Berns and Phillips had similar theories about Olive’s whereabouts. A cautious canine with a skittish temperament, Olive was in a “blind panic,” meaning her “fight or flight response” had kicked in, sending her into the safety of a secret hiding place. This was the trickiest scenario, since a scared dog will avoid people, coming out only under the cover of darkness to search for food and water. Berns hatched an ambitious plan. My husband and I would set up feeding stations around Fort Funston, rigging a wildlife camera with night vision – available at a sporting goods store – to a tree. We would borrow a humane trap from Animal Care and Control of San Francisco County, deploying it to catch Olive. First, we would have to convince park rangers to let us catch our dog on federal land. We didn’t know it yet, but we would also need hang gliders.
* * *

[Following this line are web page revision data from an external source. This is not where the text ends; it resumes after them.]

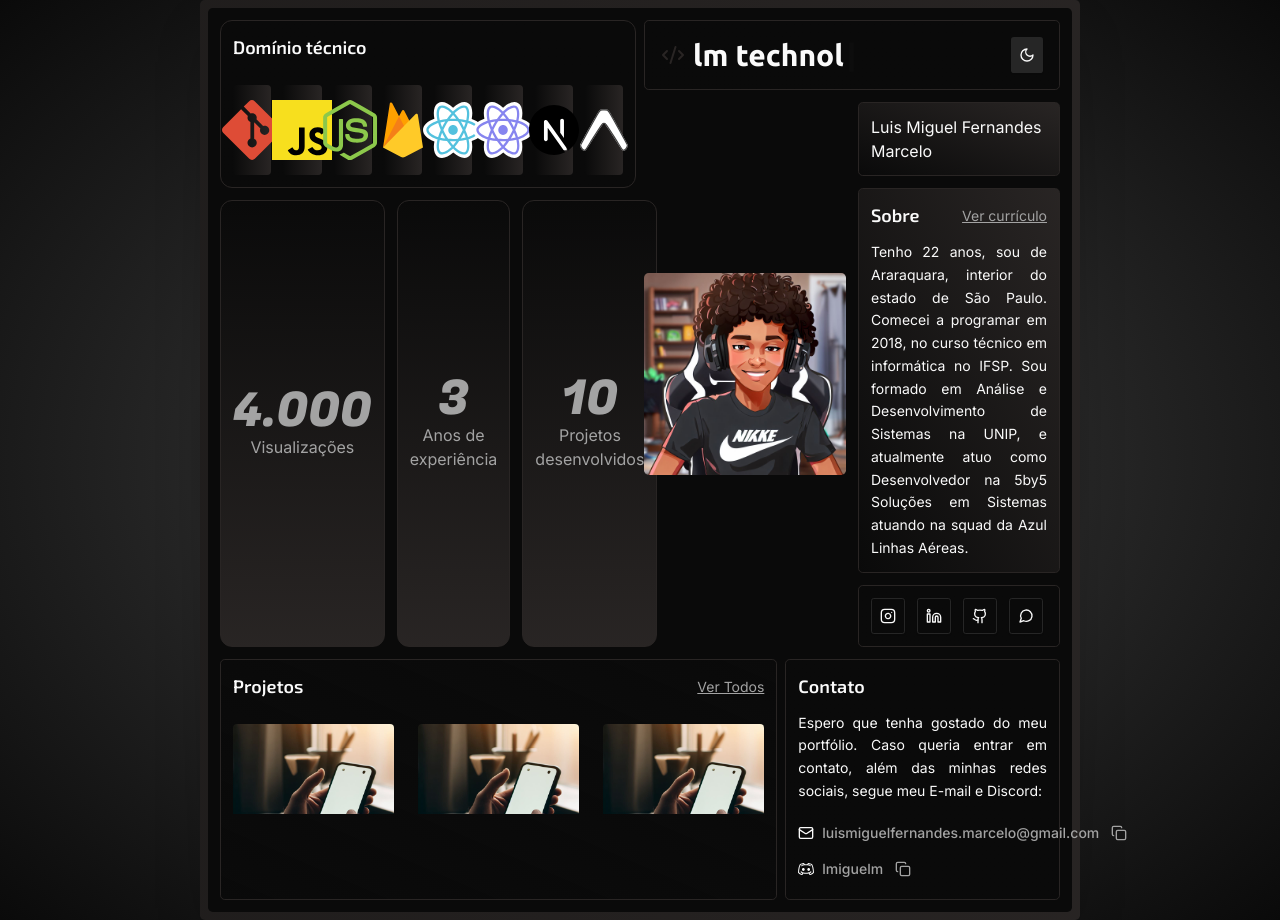
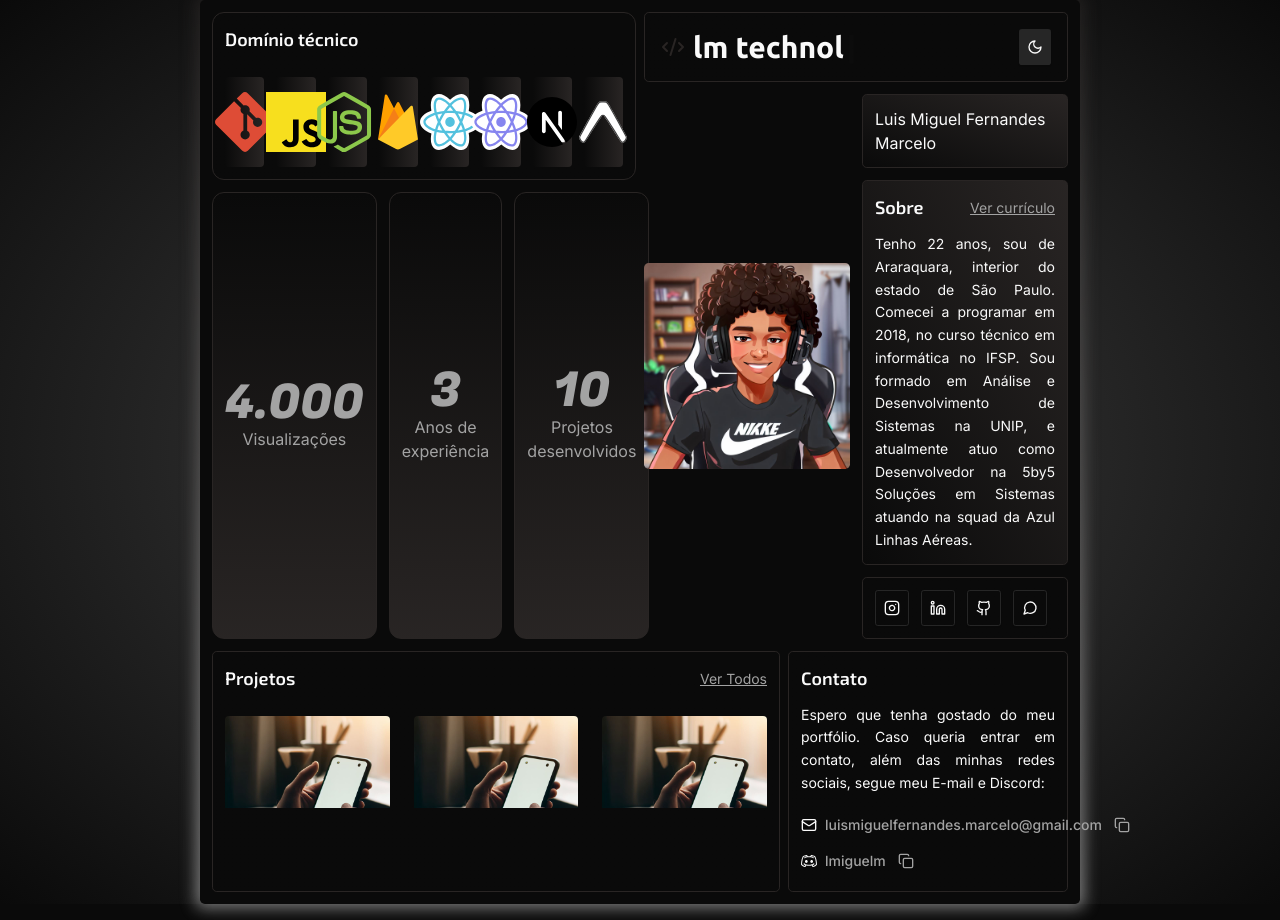
Before and after one commit to lmiguelm/me, a Next.js app: page / in a window 1280 px wide. Built offline with nearby package versions, Linux system fonts and the light colour scheme.

Commit message:
feat: add new border animation

```diff
--- a/src/app/(home)/page.tsx
+++ b/src/app/(home)/page.tsx
@@ -1,3 +1,4 @@
+import { AnimatedBorderEffect } from "@/components/animated-border-effect";
 import { AboutSection } from "./sections/about-section";
 import { AvatarSection } from "./sections/avatar-section";
 import { CardsSection } from "./sections/cards-section";
@@ -11,12 +12,11 @@ import { TitleSection } from "./sections/title-section";
 export default function Home() {
   return (
     <div className="min-h-screen px-[200px] max-lg:px-0 flex items-center bg-[radial-gradient(ellipse_at_center,_var(--tw-gradient-stops))] from-background/5 via-secondary to-background/from-background/5">
-      <div className="animate-border inline-block bg-background bg-gradient-to-r from-transparent to-highlight bg-[length:400%_400%] p-2 rounded-lg shadow-2xl">
-        <div className="t flex-1 p-3 rounded-lg grid gap-3 max-sm:p-[30px] bg-background">
+      <AnimatedBorderEffect>
+        <div className="flex-1 p-3 rounded-lg grid gap-3 max-sm:p-[30px] bg-background">
           <div className="grid grid-cols-2 max-md:grid-cols-1 gap-2">
             <div className="flex flex-col gap-3">
               <StacksSection />
-
               <CardsSection />
             </div>
 
@@ -28,9 +28,7 @@ export default function Home() {
 
                 <div className="flex flex-col flex-1 gap-3">
                   <TitleSection />
-
                   <AboutSection />
-
                   <SocialMediaSection />
                 </div>
               </div>
@@ -39,11 +37,10 @@ export default function Home() {
 
           <div className="grid grid-cols-3 max-lg:grid-cols-1 gap-2">
             <ProjectsSection />
-
             <ContactSection />
           </div>
         </div>
-      </div>
+      </AnimatedBorderEffect>
     </div>
   );
 }
--- a/src/app/(home)/sections/contact-section.tsx
+++ b/src/app/(home)/sections/contact-section.tsx
@@ -15,7 +15,7 @@ export function ContactSection() {
       </p>
 
       <div className="flex flex-col items-start">
-        <div className="flex items-center gap-2">
+        <div className="flex items-center gap-2 ">
           <Mail className="h-4 w-4" />
 
           <Clipboard
--- /dev/null
+++ b/src/components/animated-border-effect.tsx
@@ -0,0 +1,15 @@
+import React from "react";
+
+type Props = {
+  children: React.ReactNode;
+};
+
+export function AnimatedBorderEffect(props: Props) {
+  return (
+    <div className="relative">
+      <div className="max-lg:animate-none max-lg:hidden absolute -inset-1 bg-gradient-to-t from-muted-foreground to-highlight rounded-lg blur opacity-75 group-hover:opacity-100 transition duration-1000 group-hover:duration-200 animate-tilt" />
+
+      <div className="relative">{props.children}</div>
+    </div>
+  );
+}
--- a/src/components/clipboard.tsx
+++ b/src/components/clipboard.tsx
@@ -29,12 +29,16 @@ export function Clipboard({ textToBeCopied, position = "left" }: Props) {
       )}
     >
       {hasCopied ? (
-        <CheckCircle2 className="h-4 w-4 text-green-500 max-sm:hidden" />
+        <CheckCircle2 className="flex-1 h-4 w-4 text-green-500" />
       ) : (
-        <Copy className="h-4 w-4 text-muted-foreground max-sm:hidden" />
+        <Copy className="flex-1 h-4 w-4 text-muted-foreground" />
       )}
 
-      <span className="text-muted-foreground">{textToBeCopied}</span>
+      <div className="flex-1 max-sm:w-10/12">
+        <p className="text-muted-foreground text-ellipsis overflow-hidden ...">
+          {textToBeCopied}
+        </p>
+      </div>
     </Button>
   );
 }
--- a/tailwind.config.ts
+++ b/tailwind.config.ts
@@ -70,15 +70,15 @@ module.exports = {
           "0%, 100%": { backgroundPosition: "0% 50%" },
           "50%": { backgroundPosition: "100% 50%" },
         },
-        teste: {
-          "0%": {
-            transfom: "rotateX(25deg)",
+        tilt: {
+          "0%, 50%, 100%": {
+            transform: "rotate(0deg)",
           },
           "25%": {
-            transfom: "rotateX(25deg) scale(0.9)",
+            transform: "rotate(0.5deg)",
           },
-          "60%, 100%": {
-            transfom: "none",
+          "75%": {
+            transform: "rotate(-0.5deg)",
           },
         },
       },
@@ -86,7 +86,7 @@ module.exports = {
         "accordion-down": "accordion-down 0.2s ease-out",
         "accordion-up": "accordion-up 0.2s ease-out",
         border: "border 4s ease infinite",
-        teste: "teste 1.4s ease",
+        tilt: "tilt 10s infinite linear",
       },
       height: {
         "full-with-header": "calc(100vh - 3.5rem)",
```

The steady winds and ocean cliffs at Fort Funston make it one of the most famous hang-gliding destinations in the world. Advanced gliders sport brightly colored wings, launching off the 200-foot precipice and taking in coastal scenery from the clouds. Fellow Feathers, a local hang-gliding group, runs a clubhouse on the headlands. Four days into “Operation Argos” — as I referred to our search for Olive, recalling Odysseus’s faithful dog in ancient Greece — I was contacted by one of Fellow Feathers members. He had seen Olive on the dunes, recognizing her from flyers posted near the clubhouse. He landed his parachute and tried to coax her into approaching him. Spooked by the sight of a stranger strapped to artificial wings, she fled.
But it dawned on us that hang gliders had a bird’s eye view of Fort Funston that no pet detective or scent-tracking dog could provide. The following days brought several sightings by Fellow Feathers: new “last-known locations.” Our search entered a new phase. Glued to our phones, we erupted with excitement when an unfamiliar number flashed on our screens. “Olive is alive!” She was in the area, according to hang gliders, still attached to her red leash. We were close to cracking our case.
Their accounts corroborated the story told by Phillips and Dino, whose maps showed Olive circling Lake Merced, a natural reservoir on the other side of cliffs at Fort Funston. According to Dino’s olfactory receptors, Olive left the dunes, visited the nearby golf course, The Olympic Club, and was walking along roads surrounding the lake. Dino honed in on a residential area near the lake before his scent trail went cold. We were stumped. We were getting closer, but our bank account was dwindling and it was becoming less likely that we would find Olive before tragedy struck.
On the seventh day, I received a call from an unknown number. “Is this Olive?” a man asked. I rushed to the address he offered, an apartment complex near Lake Merced. His dachshund had been barking all morning, staring through the kitchen window at the backyard. He finally went outside to investigate, and there was Olive, wearing her tags. When I arrived, the caller was still in his pajamas. He resembled Paul Giamatti, the actor. He refused to take my money. He found Olive, brought her inside, gave her food and water, and made room for her on his couch. I never even knew his name.
Dino, it turned out, was in the right place, but stopped just shy of Olive’s location. “Did something happen to her scent trail? Did another animal tamper with the evidence?” we later wondered with Phillips. The end of our search was surprising and perfect, like a good detective story. Olive tackled me, crying with excitement. I took her home to meet my daughter.